Einstein’s theories of relativity to Heisenberg’s uncertainty principle to
modern conceptions of causality. The authors keep their discussions of these
dense topics clear and fun to read without sacrificing detail…Crease and
Goldhaber provide an excellent reminder that quantum mechanics affects so much
of what we do and say and that concepts imagined one hundred years ago will
influence the physical and intellectual spaces we inhabit in the future. Always
entertaining and meticulously composed, this book will reorient your
relationship with the quantum.”
Kirkus Reviews (starred review)
want to comprehend quantum physics, creativity, metaphor in physics, and
the history of modern quantum physics will enjoy this work. A lighter
read than a science text, this is more accessible to the average person
and will be enjoyed by creative readers who have a scientific leaning.”
— Library Journal (starred review)
“Readers will learn to appreciate the imaginative
process that transforms quantum formulas into new metaphors for understanding
the human condition. An exhilarating romp for the intellectually adventurous!”
— Booklist (starred review)
“Histories of quantum theory are typically dense with complex, abstract
ideas, but philosopher Crease and physicist Goldhaber, both of Stony
Brook University, offer a new twist, adding a fascinating look at the
ways the mainstream world has embraced (though not always accurately!)
the concepts of quantum mechanics…Crease and Goldhaber have
written an accessible and entertaining history that embraces both the
science and the silliness of quantum mechanics.”
— Publishers Weekly
“This is an amazing book for scientists and humanists alike! Every page
yields surprises—not only about the complex history of quantum physics
but about how it impacts our understanding of ourselves in daily life.
Required reading for anyone concerned with casting the fate of humankind
in a radically new light.”

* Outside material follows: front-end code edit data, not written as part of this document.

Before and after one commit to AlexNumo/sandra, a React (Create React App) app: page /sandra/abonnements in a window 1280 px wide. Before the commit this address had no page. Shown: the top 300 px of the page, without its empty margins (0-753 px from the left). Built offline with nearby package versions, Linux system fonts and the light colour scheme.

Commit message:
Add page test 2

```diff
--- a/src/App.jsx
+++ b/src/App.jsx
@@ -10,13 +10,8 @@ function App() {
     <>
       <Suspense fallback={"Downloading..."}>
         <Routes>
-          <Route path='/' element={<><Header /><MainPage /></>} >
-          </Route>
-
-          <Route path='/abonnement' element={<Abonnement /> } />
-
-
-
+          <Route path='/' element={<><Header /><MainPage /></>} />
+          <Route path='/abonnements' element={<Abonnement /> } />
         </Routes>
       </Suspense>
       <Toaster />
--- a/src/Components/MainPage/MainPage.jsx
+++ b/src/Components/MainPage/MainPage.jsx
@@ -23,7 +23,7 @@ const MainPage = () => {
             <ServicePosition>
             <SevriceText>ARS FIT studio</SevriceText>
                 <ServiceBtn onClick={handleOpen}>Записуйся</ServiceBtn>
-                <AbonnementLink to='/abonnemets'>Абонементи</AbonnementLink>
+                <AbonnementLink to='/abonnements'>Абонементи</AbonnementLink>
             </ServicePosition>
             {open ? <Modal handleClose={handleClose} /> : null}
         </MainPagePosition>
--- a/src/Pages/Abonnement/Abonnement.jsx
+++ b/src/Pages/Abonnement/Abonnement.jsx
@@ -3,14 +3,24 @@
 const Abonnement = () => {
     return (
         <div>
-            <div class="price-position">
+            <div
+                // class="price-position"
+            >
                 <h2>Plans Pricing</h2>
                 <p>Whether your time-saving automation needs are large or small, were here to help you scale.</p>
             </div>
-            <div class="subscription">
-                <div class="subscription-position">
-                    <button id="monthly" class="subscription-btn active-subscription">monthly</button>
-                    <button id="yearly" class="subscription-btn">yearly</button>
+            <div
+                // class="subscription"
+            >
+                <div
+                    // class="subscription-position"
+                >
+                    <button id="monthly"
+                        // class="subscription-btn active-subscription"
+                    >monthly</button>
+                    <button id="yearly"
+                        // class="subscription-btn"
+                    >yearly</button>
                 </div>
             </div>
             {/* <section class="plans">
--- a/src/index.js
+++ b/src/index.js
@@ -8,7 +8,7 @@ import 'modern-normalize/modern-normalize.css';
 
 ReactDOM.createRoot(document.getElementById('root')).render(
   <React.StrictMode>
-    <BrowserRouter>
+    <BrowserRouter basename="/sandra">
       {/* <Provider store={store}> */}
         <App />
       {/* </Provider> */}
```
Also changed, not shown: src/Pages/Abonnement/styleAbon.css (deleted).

— Edward S. Casey, author of The World at a Glance
“A fascinating tour of the lives and afterlives of some of the most captivating concepts of quantum theory.”
— David Kaiser, author of How the Hippies Saved Physics

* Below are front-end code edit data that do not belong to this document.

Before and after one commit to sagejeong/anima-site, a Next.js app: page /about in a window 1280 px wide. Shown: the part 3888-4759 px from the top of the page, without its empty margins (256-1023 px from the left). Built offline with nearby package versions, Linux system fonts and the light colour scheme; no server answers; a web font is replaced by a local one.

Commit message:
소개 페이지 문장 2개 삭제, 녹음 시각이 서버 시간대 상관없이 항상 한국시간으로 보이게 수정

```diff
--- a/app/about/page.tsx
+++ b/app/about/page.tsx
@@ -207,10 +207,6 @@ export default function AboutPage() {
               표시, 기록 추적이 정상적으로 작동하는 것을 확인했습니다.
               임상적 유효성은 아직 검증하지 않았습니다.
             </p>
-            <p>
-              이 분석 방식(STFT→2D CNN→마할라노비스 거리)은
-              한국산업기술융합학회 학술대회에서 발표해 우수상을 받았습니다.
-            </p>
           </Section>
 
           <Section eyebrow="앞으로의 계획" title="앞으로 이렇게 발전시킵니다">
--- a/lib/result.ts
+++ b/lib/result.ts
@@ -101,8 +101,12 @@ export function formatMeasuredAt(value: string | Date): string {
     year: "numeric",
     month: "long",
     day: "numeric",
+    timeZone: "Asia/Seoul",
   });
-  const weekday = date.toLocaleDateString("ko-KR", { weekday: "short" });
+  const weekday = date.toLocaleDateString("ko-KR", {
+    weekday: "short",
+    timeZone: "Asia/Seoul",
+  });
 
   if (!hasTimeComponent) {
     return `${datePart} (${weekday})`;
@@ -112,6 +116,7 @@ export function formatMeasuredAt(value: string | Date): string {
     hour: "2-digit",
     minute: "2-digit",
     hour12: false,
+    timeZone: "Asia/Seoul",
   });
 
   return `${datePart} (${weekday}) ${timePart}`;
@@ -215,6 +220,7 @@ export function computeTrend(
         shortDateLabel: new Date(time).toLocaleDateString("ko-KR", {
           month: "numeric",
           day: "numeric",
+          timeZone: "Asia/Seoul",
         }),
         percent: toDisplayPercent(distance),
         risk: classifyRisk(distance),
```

“A delight! A tour de force that is both illuminating and extraordinarily readable.”
— Gino Segrè, author of Ordinary Geniuses: How Two Mavericks Shaped Modern Science
“Reading The Quantum Moment is a very fun way to learn about where quantum physics comes from and the strange, even astonishing places it has gone with or without the physicists for whom it is the language of their craft.”
— Peter Galison, author of Einstein’s Clocks, Poincare’s Maps, professor of science and physics, Harvard University
The Quantum Moment Listener Reviews
Be the first to write a review about this audiobook!
About the Authors
Robert P. Crease is a professor of philosophy at Stony Brook University, New York. He is the
organizer of the Trust Institute at Stony Brook, which presents interdisciplinary
programs about contemporary issues. His articles and reviews have appeared in the
Atlantic Monthly, the New York Times Magazine, the Wall Street Journal, Newsday, and elsewhere. He writes a monthly column, Critical Point, on
the social dimensions of science for Physics
World magazine. His books include The
Great Equations and World in the
Balance, among others. He lives in New York City with his family.
Alfred Scharff Goldhaber is a professor in the C. N. Yang Institute for Theoretical Physics and the Department of Physics and Astronomy, and a 2014 winner of the State University of New York Chancellors Award in Scholarship and Creative Activity. He teaches an unorthodox course approaching quantum mechanics through optics.
About Sean Runnette
Sean Runnette, an Earphones Award–winning narrator, has also directed and produced more than two hundred audiobooks, including several Audie Award winners. He is a member of the American Repertory Theater company and has toured the United States and internationally with ART and Mabou Mines. His television and film appearances include Two If by Sea, Cop Land, Sex and the City, Law & Order, the award-winning film Easter, and numerous commercials.